When considering a 50–50 profit and cost share arrangement, or a co-promotion deal, a company should keep in mind alternative
structures and scenarios, including the following, to maximize long-term flexibility:
- Retain co-promotion rights as an option, rather than a firm commitment.
- If concerned about having the cash available to fund 50% of the global development costs, consider building in the right to
seek financing, on reasonable terms, from your partner.
- Consider an appropriate cap on the marketing budget, and mechanisms for annual "true-ups."
Partnering can be a win–win situation for both pharma and biotech. Pharma can increase its pipeline and manage its risk, while
biotech may obtain much needed cash and developmental and commercial expertise. Pharma's desire to access earlier stage products
provides leverage for biotech companies to negotiate more balanced partnering terms. Specifically, this leverage allows biotech
to retain more control over the continued development, and ultimately, the commercialization phase, of the product, which
has been a long-term goal. However, the 50–50 shared development structure deal is one that a biotech company needs to approach
cautiously. Similarly, a copromotion arrangement requires a significant amount of cash and resource attention—companies can
easily underestimate what is required.
Partnering deal negotiations can be highly complex, extremely lengthy and resource intensive.
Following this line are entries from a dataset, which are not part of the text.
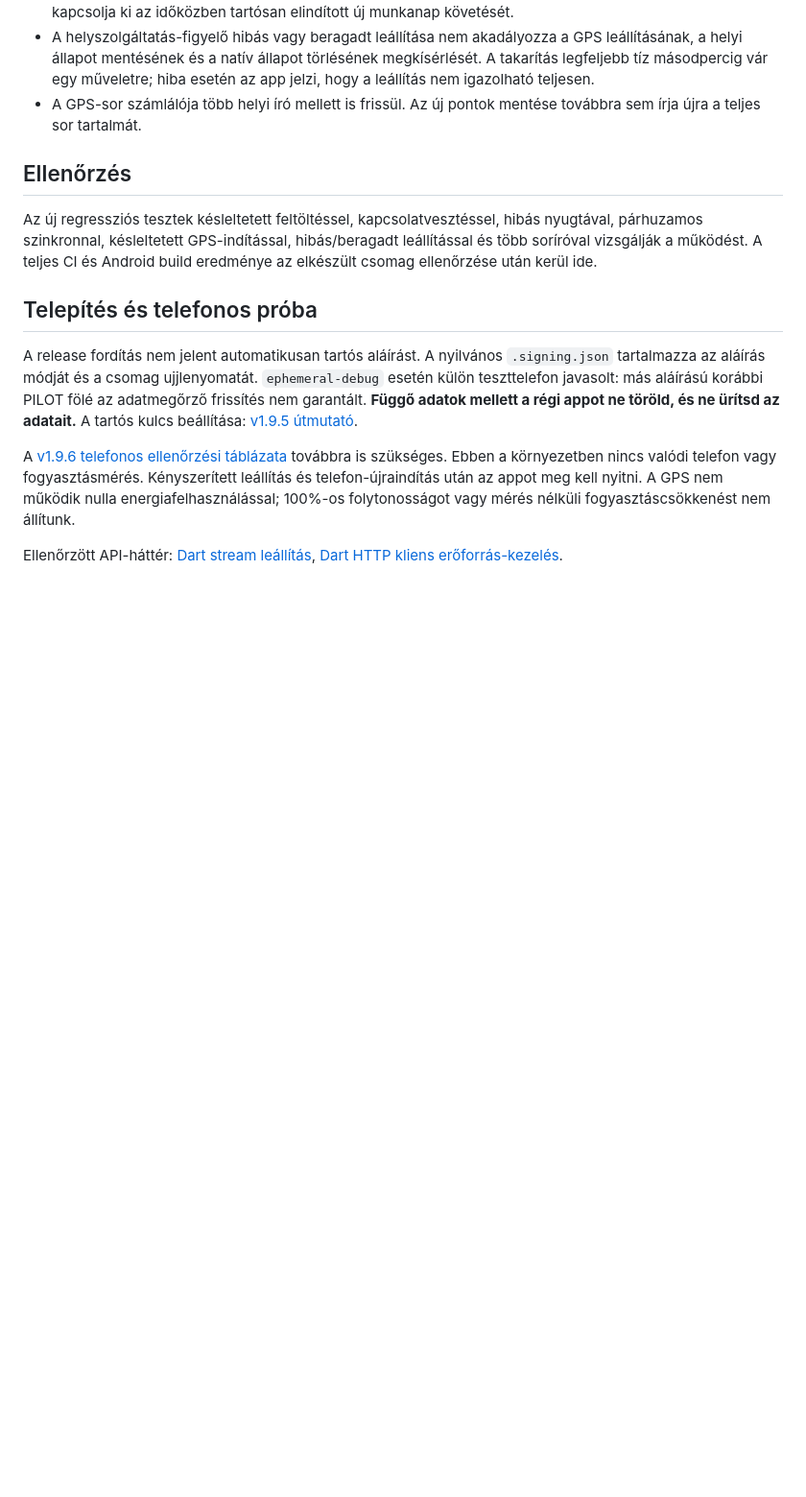
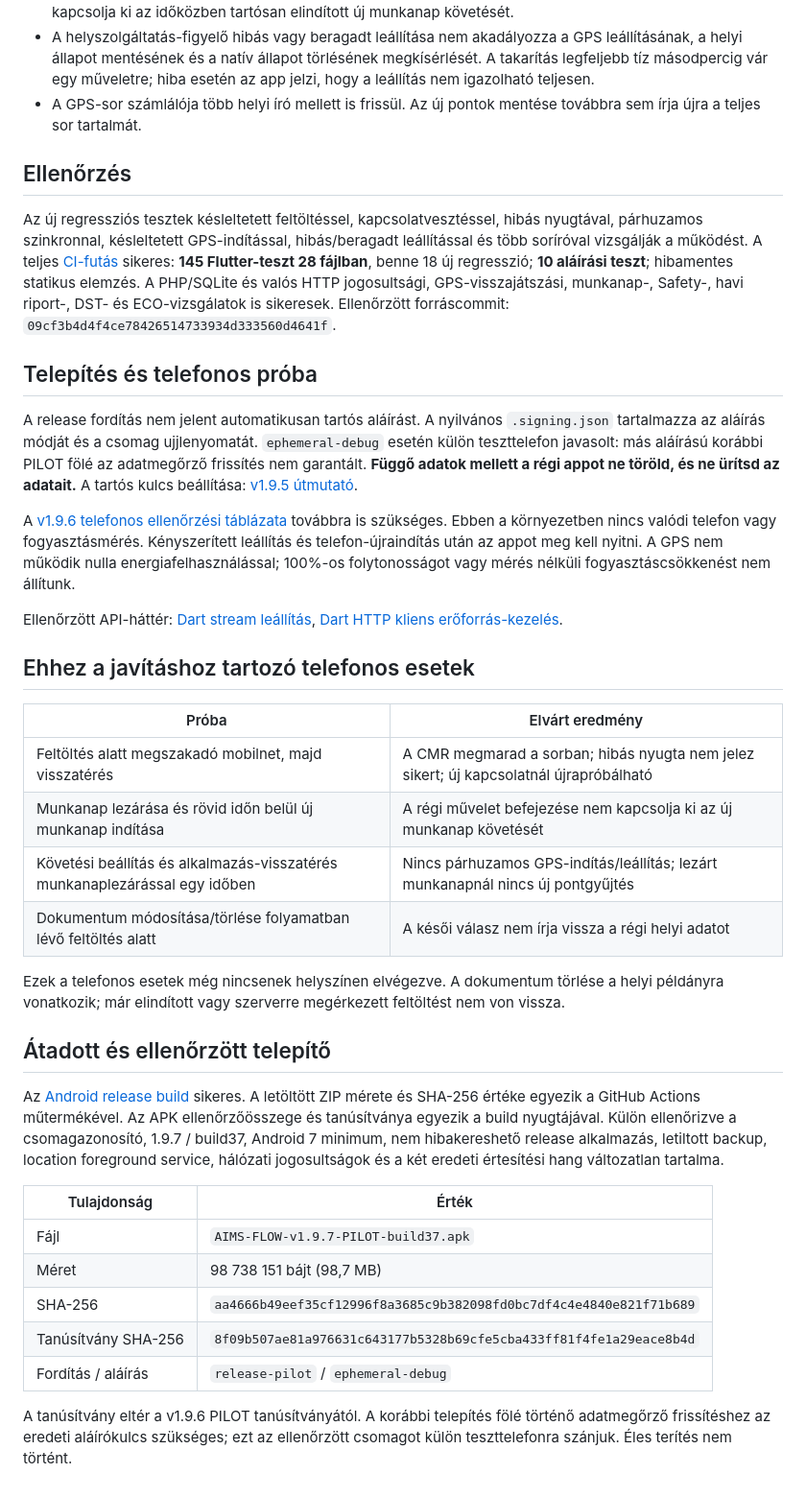
Before and after one commit to gbcser-collab/aims-flow-scanner, a Markdown page: docs/FLOW-v1.9.7-TELEPITES-HU.md, the part around the change. Shown at 96% size. Rendered like a GitHub page; blank space fills up the shorter version.

Commit message:
docs: record verified v1.9.7 build37 and 145 passing regression tests

```diff
--- a/docs/FLOW-v1.9.7-TELEPITES-HU.md
+++ b/docs/FLOW-v1.9.7-TELEPITES-HU.md
@@ -15,7 +15,7 @@ Kliensfrissítés a v1.9.4 szerverhez. Az adaptív, munkanaphoz kötött hátté
 
 ## Ellenőrzés
 
-Az új regressziós tesztek késleltetett feltöltéssel, kapcsolatvesztéssel, hibás nyugtával, párhuzamos szinkronnal, késleltetett GPS-indítással, hibás/beragadt leállítással és több soríróval vizsgálják a működést. A teljes CI és Android build eredménye az elkészült csomag ellenőrzése után kerül ide.
+Az új regressziós tesztek késleltetett feltöltéssel, kapcsolatvesztéssel, hibás nyugtával, párhuzamos szinkronnal, késleltetett GPS-indítással, hibás/beragadt leállítással és több soríróval vizsgálják a működést. A teljes [CI-futás](https://github.com/gbcser-collab/aims-flow-scanner/actions/runs/39754331915) sikeres: **145 Flutter-teszt 28 fájlban**, benne 18 új regresszió; **10 aláírási teszt**; hibamentes statikus elemzés. A PHP/SQLite és valós HTTP jogosultsági, GPS-visszajátszási, munkanap-, Safety-, havi riport-, DST- és ECO-vizsgálatok is sikeresek. Ellenőrzött forráscommit: `09cf3b4d4f4ce78426514733934d333560d4641f`.
 
 ## Telepítés és telefonos próba
 
@@ -24,3 +24,28 @@ A release fordítás nem jelent automatikusan tartós aláírást. A nyilvános
 A [v1.9.6 telefonos ellenőrzési táblázata](FLOW-v1.9.6-TELEPITES-HU.md#valódi-telefonos-átvétel) továbbra is szükséges. Ebben a környezetben nincs valódi telefon vagy fogyasztásmérés. Kényszerített leállítás és telefon-újraindítás után az appot meg kell nyitni. A GPS nem működik nulla energiafelhasználással; 100%-os folytonosságot vagy mérés nélküli fogyasztáscsökkenést nem állítunk.
 
 Ellenőrzött API-háttér: [Dart stream leállítás](https://api.dart.dev/dart-async/StreamSubscription/cancel.html), [Dart HTTP kliens erőforrás-kezelés](https://pub.dev/documentation/http/latest/).
+
+## Ehhez a javításhoz tartozó telefonos esetek
+
+| Próba | Elvárt eredmény |
+| --- | --- |
+| Feltöltés alatt megszakadó mobilnet, majd visszatérés | A CMR megmarad a sorban; hibás nyugta nem jelez sikert; új kapcsolatnál újrapróbálható |
+| Munkanap lezárása és rövid időn belül új munkanap indítása | A régi művelet befejezése nem kapcsolja ki az új munkanap követését |
+| Követési beállítás és alkalmazás-visszatérés munkanaplezárással egy időben | Nincs párhuzamos GPS-indítás/leállítás; lezárt munkanapnál nincs új pontgyűjtés |
+| Dokumentum módosítása/törlése folyamatban lévő feltöltés alatt | A késői válasz nem írja vissza a régi helyi adatot |
+
+Ezek a telefonos esetek még nincsenek helyszínen elvégezve. A dokumentum törlése a helyi példányra vonatkozik; már elindított vagy szerverre megérkezett feltöltést nem von vissza.
+
+## Átadott és ellenőrzött telepítő
+
+Az [Android release build](https://github.com/gbcser-collab/aims-flow-scanner/actions/runs/39754331856) sikeres. A letöltött ZIP mérete és SHA-256 értéke egyezik a GitHub Actions műtermékével. Az APK ellenőrzőösszege és tanúsítványa egyezik a build nyugtájával. Külön ellenőrizve a csomagazonosító, 1.9.7 / build37, Android 7 minimum, nem hibakereshető release alkalmazás, letiltott backup, location foreground service, hálózati jogosultságok és a két eredeti értesítési hang változatlan tartalma.
+
+| Tulajdonság | Érték |
+| --- | --- |
+| Fájl | `AIMS-FLOW-v1.9.7-PILOT-build37.apk` |
+| Méret | 98 738 151 bájt (98,7 MB) |
+| SHA-256 | `aa4666b49eef35cf12996f8a3685c9b382098fd0bc7df4c4e4840e821f71b689` |
+| Tanúsítvány SHA-256 | `8f09b507ae81a976631c643177b5328b69cfe5cba433ff81f4fe1a29eace8b4d` |
+| Fordítás / aláírás | `release-pilot` / `ephemeral-debug` |
+
+A tanúsítvány eltér a v1.9.6 PILOT tanúsítványától. A korábbi telepítés fölé történő adatmegőrző frissítéshez az eredeti aláírókulcs szükséges; ezt az ellenőrzött csomagot külön teszttelefonra szánjuk. Éles terítés nem történt.
```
Companies considering partnering
arrangements must do financial and operational due diligence to ensure the success of the partnership, which includes creating
a detailed financial model that incorporates variable scenarios, risk-adjusted net present value calculations, and cash flow
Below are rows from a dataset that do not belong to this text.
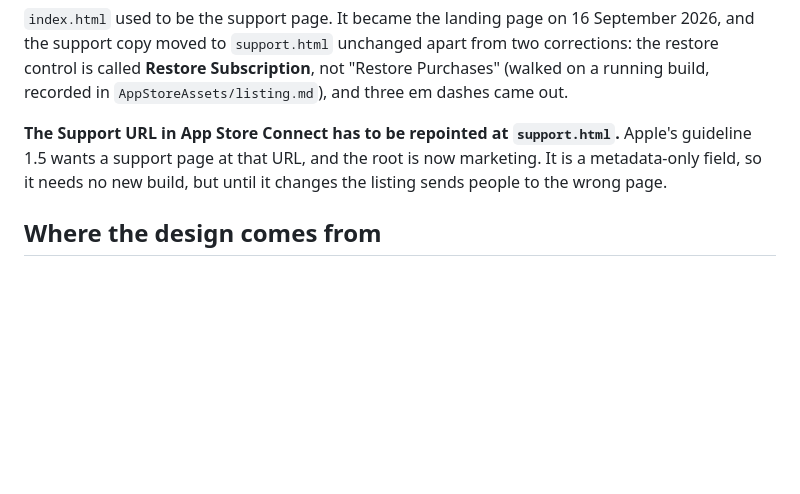
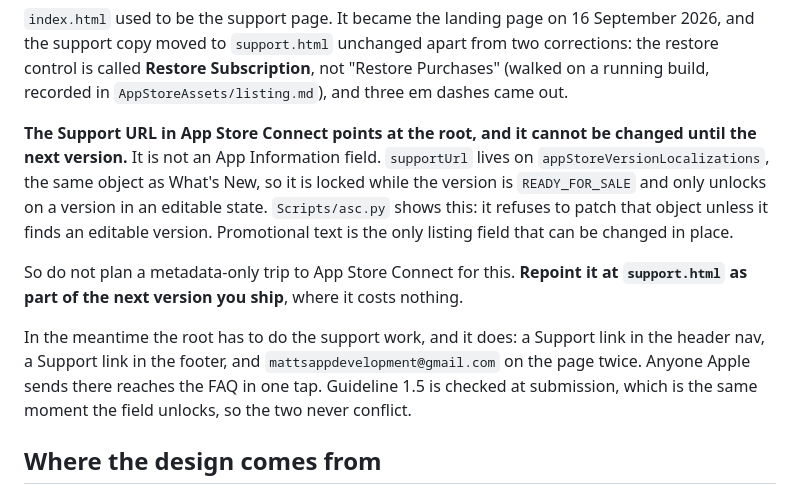
Before and after one commit to MattyE27888/footy-ready-pages, a Markdown page: README.md, the part around the change. GitHub-like rendering; blank space fills up the shorter version.

Commit message:
Correct the README on when the Support URL can be changed
It said the field was metadata-only and needed no new build. That is wrong.
supportUrl sits on appStoreVersionLocalizations, the same object as What's
New, so it is locked while the version is READY_FOR_SALE. Scripts/asc.py
refuses to patch it without a version in an editable state. Promotional text
is the only listing field editable in place.

Repoint it at support.html as part of the next version. Until then the root
carries the support routes, and guideline 1.5 is checked at submission, which
is the same moment the field unlocks.

Co-Authored-By: Claude Opus 5 <noreply@anthropic.com>

```diff
--- a/README.md
+++ b/README.md
@@ -15,9 +15,20 @@ the support copy moved to `support.html` unchanged apart from two corrections: t
 is called **Restore Subscription**, not "Restore Purchases" (walked on a running build, recorded in
 `AppStoreAssets/listing.md`), and three em dashes came out.
 
-**The Support URL in App Store Connect has to be repointed at `support.html`.** Apple's guideline
-1.5 wants a support page at that URL, and the root is now marketing. It is a metadata-only field,
-so it needs no new build, but until it changes the listing sends people to the wrong page.
+**The Support URL in App Store Connect points at the root, and it cannot be changed until the
+next version.** It is not an App Information field. `supportUrl` lives on
+`appStoreVersionLocalizations`, the same object as What's New, so it is locked while the version
+is `READY_FOR_SALE` and only unlocks on a version in an editable state. `Scripts/asc.py` shows
+this: it refuses to patch that object unless it finds an editable version. Promotional text is
+the only listing field that can be changed in place.
+
+So do not plan a metadata-only trip to App Store Connect for this. **Repoint it at
+`support.html` as part of the next version you ship**, where it costs nothing.
+
+In the meantime the root has to do the support work, and it does: a Support link in the header
+nav, a Support link in the footer, and `mattsappdevelopment@gmail.com` on the page twice. Anyone
+Apple sends there reaches the FAQ in one tap. Guideline 1.5 is checked at submission, which is
+the same moment the field unlocks, so the two never conflict.
 
 ## Where the design comes from
 
```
forecasts. The senior management team and subject matter experts should be consulted at critical points in the planning and
negotiation process to assist in evaluating critical strategic questions and determining the best partnering approach. The
key is to find the optimal path forward for continued development and, ultimately, commercialization of the company's drug
compound—with a successful partnership as the means to achieve this end.
Sergio Garcia is cochair of the life sciences group, and partner, corporate and intellectual property group, at Fenwick & West LLP, Embarcadero Center West, 275 Battery St., San Francisco, CA 94111, Tel 415.875.2366, Fax 415.281.1350,
1. BIOWORLD Today, October 18, 2005; Agensys, Merck Ink Potential $170M Cancer Antibody Deal.
2. Biotech 2005—Life Sciences: A Move Towards Predictability; Burrill & Company Report 2005.
3. BIOWORLD Today, November 9, 2005; Theravance Gets Telavancin Partner in Deal Worth $221M.
4. PRNewswire -FirstCall, September 30, 2005, Roche and Protein Design Labs Restructure Commercial Alliance on Zenapax.